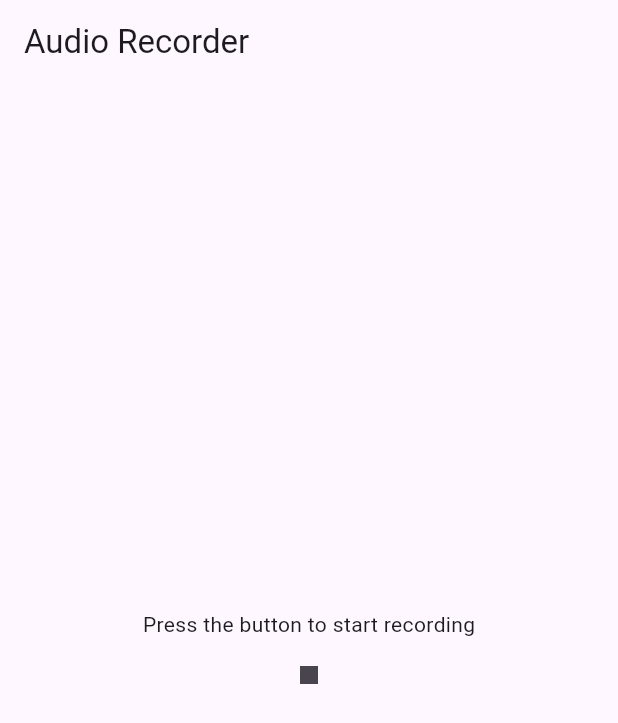
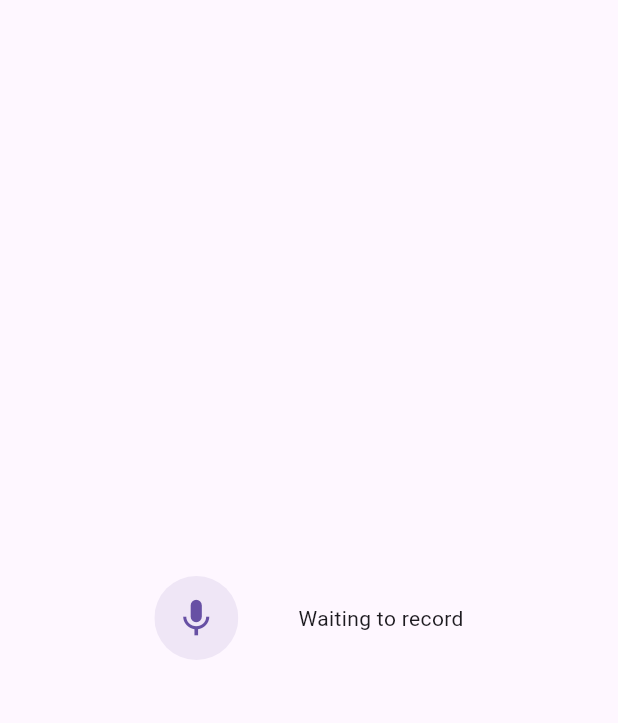
Before and after one commit to SeardnaSchmid/pitch-visualizer, a Flutter app: the screen it shows after launch, after a tap on the "mic" icon, on a phone screen of 412 x 824 dp. Shown: the top 723 px of the screen. Run offline on Flutter 3.47's test engine with Material 3 defaults, Android fonts, the phone set to English and light mode, and no system bars; missing offline and left inert: record.

Commit message:
using record

```diff
--- a/lib/main.dart
+++ b/lib/main.dart
@@ -1,109 +1,35 @@
+import 'package:flutter/foundation.dart';
 import 'package:flutter/material.dart';
-import 'package:flutter_sound/flutter_sound.dart';
-import 'package:permission_handler/permission_handler.dart';
-import 'package:path_provider/path_provider.dart';
 
-void main() {
-  runApp(MyApp());
+import 'recorder.dart';
+
+void main() => runApp(const MyApp());
+
+class MyApp extends StatefulWidget {
+  const MyApp({super.key});
+
+  @override
+  State<MyApp> createState() => _MyAppState();
 }
 
-class MyApp extends StatelessWidget {
-  const MyApp({Key? key}) : super(key: key); // Added named 'key' parameter
+class _MyAppState extends State<MyApp> {
+  String? audioPath;
+
   @override
   Widget build(BuildContext context) {
     return MaterialApp(
-      home: MyHomePage(),
-    );
-  }
-}
-
-class MyHomePage extends StatefulWidget {
-  const MyHomePage({Key? key}) : super(key: key); // Added named 'key' parameter
-  @override
-  _MyHomePageState createState() => _MyHomePageState();
-}
-
-class _MyHomePageState extends State<MyHomePage> {
-  FlutterSoundRecorder? _recorder;
-  bool _isRecording = false;
-
-  @override
-  void initState() {
-    super.initState();
-    _recorder = FlutterSoundRecorder();
-    _initRecorder();
-  }
-
-  Future<void> _initRecorder() async {
-    var status = await Permission.microphone.request();
-    if (status.isGranted) {
-      await _recorder!.openAudioSession();
-    } else {
-      if (mounted) {
-        // Check if the widget is still mounted
-        showDialog(
-          context: context,
-          builder: (BuildContext context) {
-            return AlertDialog(
-              title: const Text('Microphone Permission'),
-              content: const Text('Microphone permission is not granted'),
-              actions: <Widget>[
-                TextButton(
-                  child: const Text('OK'),
-                  onPressed: () {
-                    Navigator.of(context).pop();
-                  },
-                ),
-              ],
-            );
-          },
-        );
-      }
-    }
-  }
-
-  Future<void> _startRecording() async {
-    var tempDir = await getTemporaryDirectory();
-    var filePath = '${tempDir.path}/my_recording.aac';
-    await _recorder!.startRecorder(toFile: filePath);
-    setState(() {
-      _isRecording = true;
-    });
-  }
-
-  Future<void> _stopRecording() async {
-    await _recorder!.stopRecorder();
-    setState(() {
-      _isRecording = false;
-    });
-  }
-
-  @override
-  Widget build(BuildContext context) {
-// Store the BuildContext in a variable
-    return Scaffold(
-      appBar: AppBar(
-        title: const Text('Audio Recorder'),
-      ),
-      body: Center(
-        child: Column(
-          mainAxisAlignment: MainAxisAlignment.center,
-          children: <Widget>[
-            const Text('Press the button to start recording'),
-            IconButton(
-              icon: Icon(_isRecording ? Icons.stop : Icons.mic),
-              onPressed: _isRecording ? _stopRecording : _startRecording,
-            ),
-          ],
+      home: Scaffold(
+        body: Center(
+          child: Recorder(
+            onStop: (path) {
+              if (kDebugMode) print('Recorded file path: $path');
+              setState(() {
+                audioPath = path;
+              });
+            },
+          ),
         ),
       ),
     );
   }
-
-  @override
-  void dispose() {
-    _recorder!.closeAudioSession();
-    _recorder = null;
-    super.dispose();
-  }
 }
--- /dev/null
+++ b/lib/recorder.dart
@@ -0,0 +1,252 @@
+import 'dart:async';
+
+import 'package:flutter/foundation.dart';
+import 'package:flutter/material.dart';
+import 'package:record/record.dart';
+
+import 'platform/audio_recorder_io.dart';
+
+class Recorder extends StatefulWidget {
+  final void Function(String path) onStop;
+
+  const Recorder({super.key, required this.onStop});
+
+  @override
+  State<Recorder> createState() => _RecorderState();
+}
+
+class _RecorderState extends State<Recorder> with AudioRecorderMixin {
+  int _recordDuration = 0;
+  Timer? _timer;
+  late final AudioRecorder _audioRecorder;
+  StreamSubscription<RecordState>? _recordSub;
+  RecordState _recordState = RecordState.stop;
+  StreamSubscription<Amplitude>? _amplitudeSub;
+  Amplitude? _amplitude;
+
+  @override
+  void initState() {
+    _audioRecorder = AudioRecorder();
+
+    _recordSub = _audioRecorder.onStateChanged().listen((recordState) {
+      _updateRecordState(recordState);
+    });
+
+    _amplitudeSub = _audioRecorder
+        .onAmplitudeChanged(const Duration(milliseconds: 300))
+        .listen((amp) {
+      setState(() => _amplitude = amp);
+    });
+
+    super.initState();
+  }
+
+  Future<void> _start() async {
+    try {
+      if (await _audioRecorder.hasPermission()) {
+        const encoder = AudioEncoder.pcm16bits;
+
+        if (!await _isEncoderSupported(encoder)) {
+          return;
+        }
+
+        final devs = await _audioRecorder.listInputDevices();
+        debugPrint(devs.toString());
+
+        const config = RecordConfig(encoder: encoder, numChannels: 1);
+
+        // Record to file
+        await recordFile(_audioRecorder, config);
+
+        // Record to stream
+        // await recordStream(_audioRecorder, config);
+
+        _recordDuration = 0;
+
+        _startTimer();
+      }
+    } catch (e) {
+      if (kDebugMode) {
+        print(e);
+      }
+    }
+  }
+
+  Future<void> _stop() async {
+    final path = await _audioRecorder.stop();
+
+    if (path != null) {
+      widget.onStop(path);
+
+      downloadWebData(path);
+    }
+  }
+
+  Future<void> _pause() => _audioRecorder.pause();
+
+  Future<void> _resume() => _audioRecorder.resume();
+
+  void _updateRecordState(RecordState recordState) {
+    setState(() => _recordState = recordState);
+
+    switch (recordState) {
+      case RecordState.pause:
+        _timer?.cancel();
+        break;
+      case RecordState.record:
+        _startTimer();
+        break;
+      case RecordState.stop:
+        _timer?.cancel();
+        _recordDuration = 0;
+        break;
+    }
+  }
+
+  Future<bool> _isEncoderSupported(AudioEncoder encoder) async {
+    final isSupported = await _audioRecorder.isEncoderSupported(
+      encoder,
+    );
+
+    if (!isSupported) {
+      debugPrint('${encoder.name} is not supported on this platform.');
+      debugPrint('Supported encoders are:');
+
+      for (final e in AudioEncoder.values) {
+        if (await _audioRecorder.isEncoderSupported(e)) {
+          debugPrint('- ${encoder.name}');
+        }
+      }
+    }
+
+    return isSupported;
+  }
+
+  @override
+  Widget build(BuildContext context) {
+    return MaterialApp(
+      home: Scaffold(
+        body: Column(
+          mainAxisAlignment: MainAxisAlignment.center,
+          children: [
+            Row(
+              mainAxisAlignment: MainAxisAlignment.center,
+              children: <Widget>[
+                _buildRecordStopControl(),
+                const SizedBox(width: 20),
+                _buildPauseResumeControl(),
+                const SizedBox(width: 20),
+                _buildText(),
+              ],
+            ),
+            if (_amplitude != null) ...[
+              const SizedBox(height: 40),
+              Text('Current: ${_amplitude?.current ?? 0.0}'),
+              Text('Max: ${_amplitude?.max ?? 0.0}'),
+            ],
+          ],
+        ),
+      ),
+    );
+  }
+
+  @override
+  void dispose() {
+    _timer?.cancel();
+    _recordSub?.cancel();
+    _amplitudeSub?.cancel();
+    _audioRecorder.dispose();
+    super.dispose();
+  }
+
+  Widget _buildRecordStopControl() {
+    late Icon icon;
+    late Color color;
+
+    if (_recordState != RecordState.stop) {
+      icon = const Icon(Icons.stop, color: Colors.red, size: 30);
+      color = Colors.red.withOpacity(0.1);
+    } else {
+      final theme = Theme.of(context);
+      icon = Icon(Icons.mic, color: theme.primaryColor, size: 30);
+      color = theme.primaryColor.withOpacity(0.1);
+    }
+
+    return ClipOval(
+      child: Material(
+        color: color,
+        child: InkWell(
+          child: SizedBox(width: 56, height: 56, child: icon),
+          onTap: () {
+            (_recordState != RecordState.stop) ? _stop() : _start();
+          },
+        ),
+      ),
+    );
+  }
+
+  Widget _buildPauseResumeControl() {
+    if (_recordState == RecordState.stop) {
+      return const SizedBox.shrink();
+    }
+
+    late Icon icon;
+    late Color color;
+
+    if (_recordState == RecordState.record) {
+      icon = const Icon(Icons.pause, color: Colors.red, size: 30);
+      color = Colors.red.withOpacity(0.1);
+    } else {
+      final theme = Theme.of(context);
+      icon = const Icon(Icons.play_arrow, color: Colors.red, size: 30);
+      color = theme.primaryColor.withOpacity(0.1);
+    }
+
+    return ClipOval(
+      child: Material(
+        color: color,
+        child: InkWell(
+          child: SizedBox(width: 56, height: 56, child: icon),
+          onTap: () {
+            (_recordState == RecordState.pause) ? _resume() : _pause();
+          },
+        ),
+      ),
+    );
+  }
+
+  Widget _buildText() {
+    if (_recordState != RecordState.stop) {
+      return _buildTimer();
+    }
+
+    return const Text("Waiting to record");
+  }
+
+  Widget _buildTimer() {
+    final String minutes = _formatNumber(_recordDuration ~/ 60);
+    final String seconds = _formatNumber(_recordDuration % 60);
+
+    return Text(
+      '$minutes : $seconds',
+      style: const TextStyle(color: Colors.red),
+    );
+  }
+
+  String _formatNumber(int number) {
+    String numberStr = number.toString();
+    if (number < 10) {
+      numberStr = '0$numberStr';
+    }
+
+    return numberStr;
+  }
+
+  void _startTimer() {
+    _timer?.cancel();
+
+    _timer = Timer.periodic(const Duration(seconds: 1), (Timer t) {
+      setState(() => _recordDuration++);
+    });
+  }
+}
--- a/pubspec.yaml
+++ b/pubspec.yaml
@@ -30,7 +30,9 @@ environment:
 dependencies:
   flutter:
     sdk: flutter
-  flutter_sound: ^8.4.0
+  path: ^1.8.0
+  record: ^5.0.4
+  audioplayers: ^5.2.1
   permission_handler: ^8.1.6
   path_provider: ^2.0.5
 
```
Also changed, not shown: lib/platform/audio_recorder_io.dart (added, +47 -0 lines), 6 other files.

──────────

From the listing, copy every line where the string "setState" appears.

-    setState(() {
-    setState(() {
+              setState(() {
+      setState(() => _amplitude = amp);
+    setState(() => _recordState = recordState);
+      setState(() => _recordDuration++);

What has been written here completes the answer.